Supreme Court upholds ruling that Central Bank of Cyprus was wrong to liquidate FBME Bank Ltd.

24 August 2018

The Supreme Court of Cyprus has unanimously dismissed an appeal by the Central Bank of Cyprus (“CBC”) and the Resolution Authority against an earlier court decision which ruled that the Central Bank was not legally justified when it attempted to liquidate FBME Bank Ltd registered in Tanzania.There has notably been very little press coverage of this decision, which is in keeping with the negative portrayal of FBME Bank Ltd in the media. We therefore wish to update depositors on this development and confirm that we are doing everything in our power to ensure the return of their deposits.

On 22nd December 2015, the CBC filed an ex–parte application in the District Court of Nicosia seeking an order for the special liquidation and the appointment of a special liquidator against FBME Bank Ltd. This followed the events where the CBC and the Resolution Authority revoked the license of FBME’s Cyprus branch. On 10 May 2017, the District Court of Nicosia ruled that this application was unfounded, as the conditions for the relevant legislation to issue such an order were not met, and it had not been proved that the CBC’s actions and specifically the application to liquidate the Bank served the public interest, contrary to what the CBC attempted to claim.

The Honourable Judge, Ioannides, P.D.J., dismissed the application finding that the CBC failed to prove the legal requirements for the issuance of the said order.

The CBC disputed this judgment and appealed to the Supreme Court of Cyprus, which, on 21 June 2018, unanimously dismissed the CBC’s appeal and awarded costs in favour of FBME and its creditors.

In its unanimous decision the Supreme Court stated that they were in full agreement with the relevant findings of the court of first instance. The correct analysis, as endorsed by the Supreme Court, was as follows:

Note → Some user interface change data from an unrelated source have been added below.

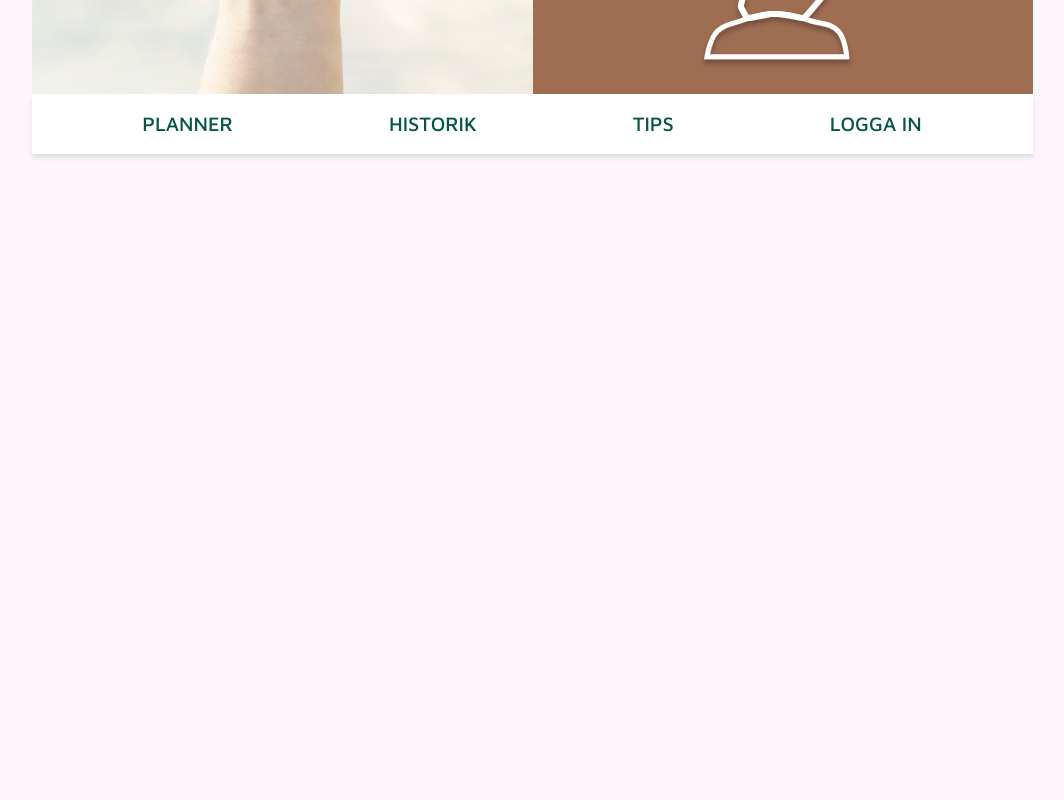
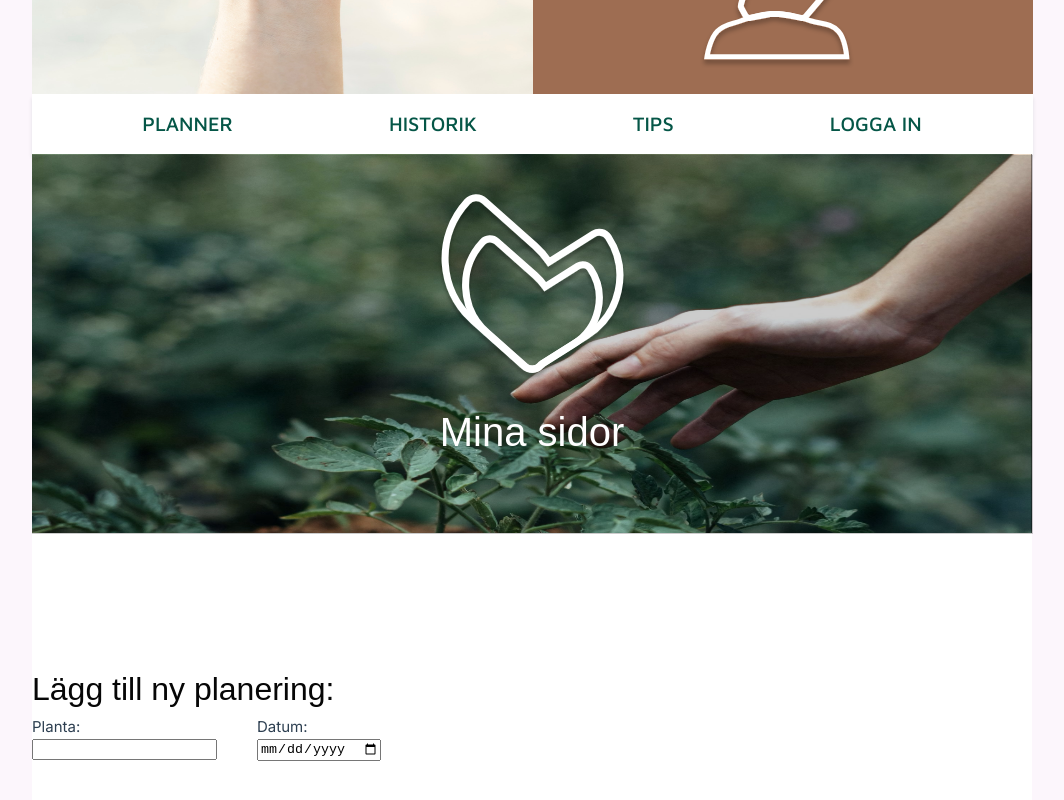
Before and after one commit to SofiaHjerpe/planned-planthood, a Vue app: page /mypages in a window 1280 px wide. Shown: the part 446-1246 px from the top of the page, without its empty margins (100-1164 px from the left). Before the commit the page ends 800 px from the top, so only its background shows below. Built offline with nearby package versions, Linux system fonts and the light colour scheme.

Commit message:
fix my page content header

```diff
--- a/src/App.vue
+++ b/src/App.vue
@@ -1,20 +1,28 @@
 <script setup>
 import { RouterLink, RouterView } from "vue-router";
 import HeaderComponent from "./components/HeaderComponent.vue";
+import MyPages from "./views/MyPages.vue";
+
+defineProps({
+  myPage: {
+    type: Boolean,
+    value: false,
+    required: true,
+  },
+});
 </script>
 
 <template>
   <div class="page-container">
     <div class="header">
-
-        <HeaderComponent />
+      <HeaderComponent />
 
       <div>
         <nav>
           <RouterLink to="/">Planner</RouterLink>
           <RouterLink to="/">Historik</RouterLink>
           <RouterLink to="/">Tips</RouterLink>
-          <RouterLink to="/">Logga in</RouterLink>
+          <RouterLink to="/mypages">Logga in</RouterLink>
         </nav>
       </div>
     </div>
@@ -22,6 +30,7 @@ import HeaderComponent from "./components/HeaderComponent.vue";
     <RouterView />
   </div>
 </template>
+
 
 <style scoped>
 .page-container {
@@ -31,6 +40,13 @@ import HeaderComponent from "./components/HeaderComponent.vue";
   align-items: center;
 }
 .header {
+  display: flex;
+  flex-direction: column;
+  width: 1200px;
+  align-items: center;
+  justify-content: center;
+}
+.headerReverse {
   display: flex;
   flex-direction: column;
   width: 1200px;
--- /dev/null
+++ b/src/components/AddPlan.vue
@@ -0,0 +1,27 @@
+<template>
+  <h2 class="add">Lägg till ny planering:</h2>
+  <div class="inputs">
+    <div style="display: flex; flex-direction: column">
+      <label for="name">Planta:</label>
+      <input type="text" name="planta" id="name" />
+    </div>
+    <div style="display: flex; flex-direction: column">
+      <label for="date">Datum:</label>
+      <input type="date" name="date" id="date" />
+    </div>
+  </div>
+</template>
+<style scoped>
+.add {
+  margin-top: 0;
+  color: #060606;
+  font-weight: 400;
+  font-size: 32px;
+  font-family: "Open-sans", sans-serif;
+}
+.inputs {
+  display: flex;
+  flex-direction: row;
+  gap: 40px;
+}
+</style>
--- /dev/null
+++ b/src/components/PagesHeader.vue
@@ -0,0 +1,58 @@
+<template>
+  <img class="headerImg" :src="flower[1].imageUrl" alt="flowerImg" />
+  <div class="bg-overlay"></div>
+  <div class="logo">
+    <img :src="flower[1].logoUrl" class="plantLogo" alt="flowerIcon" />
+    <h1>Mina sidor</h1>
+  </div>
+</template>
+<script>
+import data from "../data.js";
+export default {
+  data() {
+    return {
+      flower: data.flower,
+    };
+  },
+};
+</script>
+<style scoped>
+.headerImg {
+  width: 100%;
+  height: 379px;
+  z-index: -1;
+}
+.bg-overlay {
+  height: 379px;
+  margin-top: -385px;
+  position: relative;
+  z-index: 9999;
+  width: 1001px;
+  background-color: #00000033;
+}
+.plantLogo {
+  align-self: center;
+  position: relative;
+  width: 189px;
+  height: 186px;
+  z-index: 9999;
+}
+.logo {
+  display: flex;
+  flex-direction: column;
+  gap: 20px;
+  position: relative;
+  margin-top: -340px;
+  z-index: 9999;
+  margin-bottom: 200px;
+}
+h1 {
+  font-family: "Maven-pro", sans-serif;
+  font-size: 40px;
+  position: relative;
+  z-index: 9999;
+  color: #fff;
+  align-self: center;
+  font-weight: 500;
+}
+</style>
--- a/src/data.js
+++ b/src/data.js
@@ -1,7 +1,6 @@
 import img1 from "./assets/img/plant.jpg";
-import img2 from "./assets/img/gurka.jpg";
+import img2 from "./assets/img/myp.jpg";
 import logo1 from "./assets/img/Logo.svg";
-import logo2 from "./assets/img/plant.svg";
 
 export default {
   flower: [
@@ -14,8 +13,8 @@ export default {
     {
       id: 2,
       imageUrl: img2,
-      width: 290,
-      logoUrl: logo2,
+      width: 1000,
+      logoUrl: logo1,
     },
   ],
 };
--- a/src/router/index.js
+++ b/src/router/index.js
@@ -1,23 +1,29 @@
 import { createRouter, createWebHistory } from 'vue-router'
 import PlannerView from '../views/PlannerView.vue'
+import MyPages from '../views/MyPages.vue';
 
 const router = createRouter({
   history: createWebHistory(import.meta.env.BASE_URL),
   routes: [
     {
-      path: '/',
-      name: 'planner',
-      component: PlannerView
+      path: "/",
+      name: "planner",
+      component: PlannerView,
     },
     {
-      path: '/about',
-      name: 'about',
+      path: "/mypages",
+      name: "mypages",
+      component: MyPages,
+    },
+    {
+      path: "/about",
+      name: "about",
       // route level code-splitting
       // this generates a separate chunk (About.[hash].js) for this route
       // which is lazy-loaded when the route is visited.
-      component: () => import('../views/AboutView.vue')
-    }
-  ]
-})
+      component: () => import("../views/AboutView.vue"),
+    },
+  ],
+});
 
 export default router
--- /dev/null
+++ b/src/views/MyPages.vue
@@ -0,0 +1,18 @@
+<script setup>
+import PagesHeader from "@/components/PagesHeader.vue";
+import AddPlan from "@/components/AddPlan.vue";
+</script>
+<template>
+  <div class="myPages">
+    <PagesHeader />
+    <AddPlan />
+  </div>
+</template>
+
+<style scoped>
+.myPages {
+  width: 1000px;
+  height: 1000px;
+  background-color: #fff;
+}
+</style>
```
Also changed, not shown: src/assets/img/myp.jpg (added).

FBME Bank Ltd could not be subject to liquidation proceedings because it was a foreign bank with a branch in Cyprus (and not a Cypriot bank). This was the case even though more than 90% of its deposits were held at the Cyprus branch; the branch did not have a separate legal personality.
1) The CBC was in no circumstances permitted to grant an operation licence to a foreign bank (in this case to FBME Bank Ltd to allow it to operate the Cyprus branch) if the foreign bank was not already in possession of a licence from its own authorities (in this case the Tanzanian regulator). Consequently, the CBC could not revoke the operation licence granted by Tanzaniawhich was an element of the relevant criteria required in order to liquidate FBME Bank Ltd in Cyprus.
2) The CBC essentially sought to liquidate FBME Bank Ltd, hoping in due course that this would serve the public interest (which is not what the law provided). However, the public interest would not be served by the bank’s liquidation, and nor would liquidation do anything to “restore the good reputation and credibility of the Cyprus Banking System“.
3) FinCEN was not a court of law. Whilst FinCEN had deemed FBME Bank Ltd to be a bank of “primary money laundering concern“, it was clear that there were no findings on behalf of FinCEN to support the view that FBME Bank Ltd was involved in money laundering.

The shareholders of FBME Ltd are pleased that the Supreme Court of Cyprus has vindicated the position they have held since the CBC’s erroneous actions.

 The 10 May 2017 judgment of the District Court of Nicosia, which was upheld, can be found here:

The 21 June 2018 judgment of the Supreme Court of Cyprus has not been uploaded online yet.